Six minutes after takeoff, Flight 1421 crashes into the Pacific Ocean. During the evacuation, an engine explodes and the plane is flooded. Those still alive are forced to close the doors—but it’s too late. The plane sinks to the bottom with twelve passengers trapped inside.
More than two hundred feet below the surface, engineer Will Kent and his eleven-year-old daughter Shannon are waist-deep in water and fighting for their lives.
Their only chance at survival is an elite rescue team on the surface led by professional diver Chris Kent—Shannon’s mother and Will’s soon-to-be ex-wife—who must work together with Will to find a way to save their daughter and rescue the passengers from the sealed airplane, which is now teetering on the edge of an undersea cliff.
There’s not much time.
There’s even less air.
In her debut novel, Falling, Newman’s background as a flight attendant was evident. She effortlessly dropped in detail about flight stuff, about airlines and aircraft that meant nothing to me but made me feel confident that she knew what she was talking about and this was all very very feasible. Here in particular, I loved that she was able to offer us flight crew (flight attendants and a pilot) who remained professional but also human and vulnerable.
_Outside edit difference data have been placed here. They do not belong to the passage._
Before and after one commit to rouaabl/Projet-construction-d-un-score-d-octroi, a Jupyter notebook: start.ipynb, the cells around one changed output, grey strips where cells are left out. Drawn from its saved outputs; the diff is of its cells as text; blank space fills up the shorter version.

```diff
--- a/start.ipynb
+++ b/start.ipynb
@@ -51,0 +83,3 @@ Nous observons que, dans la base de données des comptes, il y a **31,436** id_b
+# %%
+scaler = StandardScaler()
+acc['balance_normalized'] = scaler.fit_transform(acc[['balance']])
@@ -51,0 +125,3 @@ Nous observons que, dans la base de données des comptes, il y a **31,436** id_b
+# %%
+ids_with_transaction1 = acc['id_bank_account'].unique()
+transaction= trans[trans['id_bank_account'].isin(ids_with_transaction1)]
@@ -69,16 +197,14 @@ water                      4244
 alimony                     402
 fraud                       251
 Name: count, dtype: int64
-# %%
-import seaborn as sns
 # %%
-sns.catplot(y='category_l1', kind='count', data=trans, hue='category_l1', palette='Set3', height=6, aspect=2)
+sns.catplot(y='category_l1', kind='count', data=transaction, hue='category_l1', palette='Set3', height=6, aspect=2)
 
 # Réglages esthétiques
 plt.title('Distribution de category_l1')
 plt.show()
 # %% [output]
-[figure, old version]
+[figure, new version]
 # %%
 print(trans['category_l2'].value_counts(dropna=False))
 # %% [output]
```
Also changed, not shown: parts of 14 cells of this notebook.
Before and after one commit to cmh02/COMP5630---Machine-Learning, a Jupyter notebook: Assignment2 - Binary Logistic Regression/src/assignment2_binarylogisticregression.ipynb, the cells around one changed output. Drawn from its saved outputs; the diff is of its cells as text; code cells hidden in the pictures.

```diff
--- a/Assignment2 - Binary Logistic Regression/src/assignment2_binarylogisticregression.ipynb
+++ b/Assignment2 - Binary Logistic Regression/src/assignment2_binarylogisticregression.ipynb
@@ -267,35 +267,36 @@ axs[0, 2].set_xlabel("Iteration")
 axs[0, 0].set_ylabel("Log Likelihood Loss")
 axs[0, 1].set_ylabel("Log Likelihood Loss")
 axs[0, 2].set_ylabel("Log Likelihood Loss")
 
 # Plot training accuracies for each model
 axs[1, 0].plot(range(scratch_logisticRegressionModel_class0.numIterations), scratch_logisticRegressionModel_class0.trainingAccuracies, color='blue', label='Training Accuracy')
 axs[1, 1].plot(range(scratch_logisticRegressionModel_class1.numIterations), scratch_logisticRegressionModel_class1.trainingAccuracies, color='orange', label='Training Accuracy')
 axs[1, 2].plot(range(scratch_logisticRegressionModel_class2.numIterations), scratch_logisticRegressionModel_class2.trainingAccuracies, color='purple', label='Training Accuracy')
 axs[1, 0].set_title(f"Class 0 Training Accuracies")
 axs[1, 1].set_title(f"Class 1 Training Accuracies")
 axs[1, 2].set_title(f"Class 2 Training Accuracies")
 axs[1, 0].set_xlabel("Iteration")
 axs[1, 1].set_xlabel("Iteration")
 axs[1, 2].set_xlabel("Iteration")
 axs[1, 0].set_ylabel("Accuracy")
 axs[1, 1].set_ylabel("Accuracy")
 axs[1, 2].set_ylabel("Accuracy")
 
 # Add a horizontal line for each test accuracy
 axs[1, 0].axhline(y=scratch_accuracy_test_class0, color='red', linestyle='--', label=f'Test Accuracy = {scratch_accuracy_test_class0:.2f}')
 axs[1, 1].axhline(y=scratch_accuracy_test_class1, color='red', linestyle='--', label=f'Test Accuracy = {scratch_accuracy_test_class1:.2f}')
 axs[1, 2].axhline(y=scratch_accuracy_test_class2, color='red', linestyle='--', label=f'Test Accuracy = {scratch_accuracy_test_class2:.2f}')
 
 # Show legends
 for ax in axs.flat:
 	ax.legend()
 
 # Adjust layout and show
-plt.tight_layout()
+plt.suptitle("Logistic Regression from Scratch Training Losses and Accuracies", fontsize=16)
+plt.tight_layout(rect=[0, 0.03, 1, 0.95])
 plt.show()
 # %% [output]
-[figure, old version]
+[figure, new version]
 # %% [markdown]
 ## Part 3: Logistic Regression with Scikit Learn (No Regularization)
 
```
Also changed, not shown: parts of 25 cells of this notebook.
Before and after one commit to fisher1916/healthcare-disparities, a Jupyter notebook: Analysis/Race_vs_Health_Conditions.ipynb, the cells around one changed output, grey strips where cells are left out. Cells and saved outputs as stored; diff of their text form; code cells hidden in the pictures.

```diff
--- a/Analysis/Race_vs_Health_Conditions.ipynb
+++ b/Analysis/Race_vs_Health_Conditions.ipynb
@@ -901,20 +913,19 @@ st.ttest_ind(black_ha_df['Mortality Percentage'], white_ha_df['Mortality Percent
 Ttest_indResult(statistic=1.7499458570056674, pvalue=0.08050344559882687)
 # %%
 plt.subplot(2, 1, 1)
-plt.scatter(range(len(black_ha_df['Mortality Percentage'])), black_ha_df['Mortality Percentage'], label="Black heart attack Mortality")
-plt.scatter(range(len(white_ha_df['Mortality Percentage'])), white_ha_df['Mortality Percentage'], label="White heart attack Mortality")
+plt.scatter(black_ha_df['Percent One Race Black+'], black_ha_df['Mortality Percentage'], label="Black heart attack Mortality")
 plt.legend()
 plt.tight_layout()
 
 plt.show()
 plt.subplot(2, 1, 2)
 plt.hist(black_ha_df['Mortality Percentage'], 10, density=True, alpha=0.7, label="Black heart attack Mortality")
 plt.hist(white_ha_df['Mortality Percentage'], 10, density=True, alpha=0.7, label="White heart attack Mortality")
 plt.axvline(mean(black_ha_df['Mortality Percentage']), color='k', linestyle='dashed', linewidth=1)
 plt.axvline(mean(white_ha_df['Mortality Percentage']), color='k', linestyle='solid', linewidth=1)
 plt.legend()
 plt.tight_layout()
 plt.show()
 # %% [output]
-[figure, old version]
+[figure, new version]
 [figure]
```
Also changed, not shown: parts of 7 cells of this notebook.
She offers a great mix of characters (in Will, Shannon, Chris, pilot Kit and flight attendant Molly) and doesn’t dwell on those who didn’t make it or even really describe their fate. In some ways it was glossed over a little, with one of the rescue team mentioning the (very small) number of those they’d picked up. I can’t recall now if we learned the final stats but part of me wanted Will to be publicly vindicated for the choices he’d made.
I was worried on a couple of occasions that we were going to veer into cliches with the bombastic passenger Andy and the Armageddon-like / cowboy rescue squad Chris manages; but Newman grounds this (no pun intended) by having several rescue options considered (and some fail) rather than pulling a miracle from a hat.
This novel is an excellent example of a thriller that transcends genre expectations and bias. It delivered a plot that will stay with me and I’ll also remember the fervour with which I raced through it – with urgency – in one sitting. I am certainly not surprised it Nicole Kidman and Jerry Bruckheimer reportedly bid against each other for the rights to translate it onto the big or small screen.
I cannot wait to see what Newman brings us next.
Drowning by TJ Newman will be published in Australia by Simon & Schuster and available on 1 June 2023.
I received an advance copy of this book from the publisher for review purposes.
* This could also be because I’d flown the day before.
** I said the exact same thing in my review of Falling!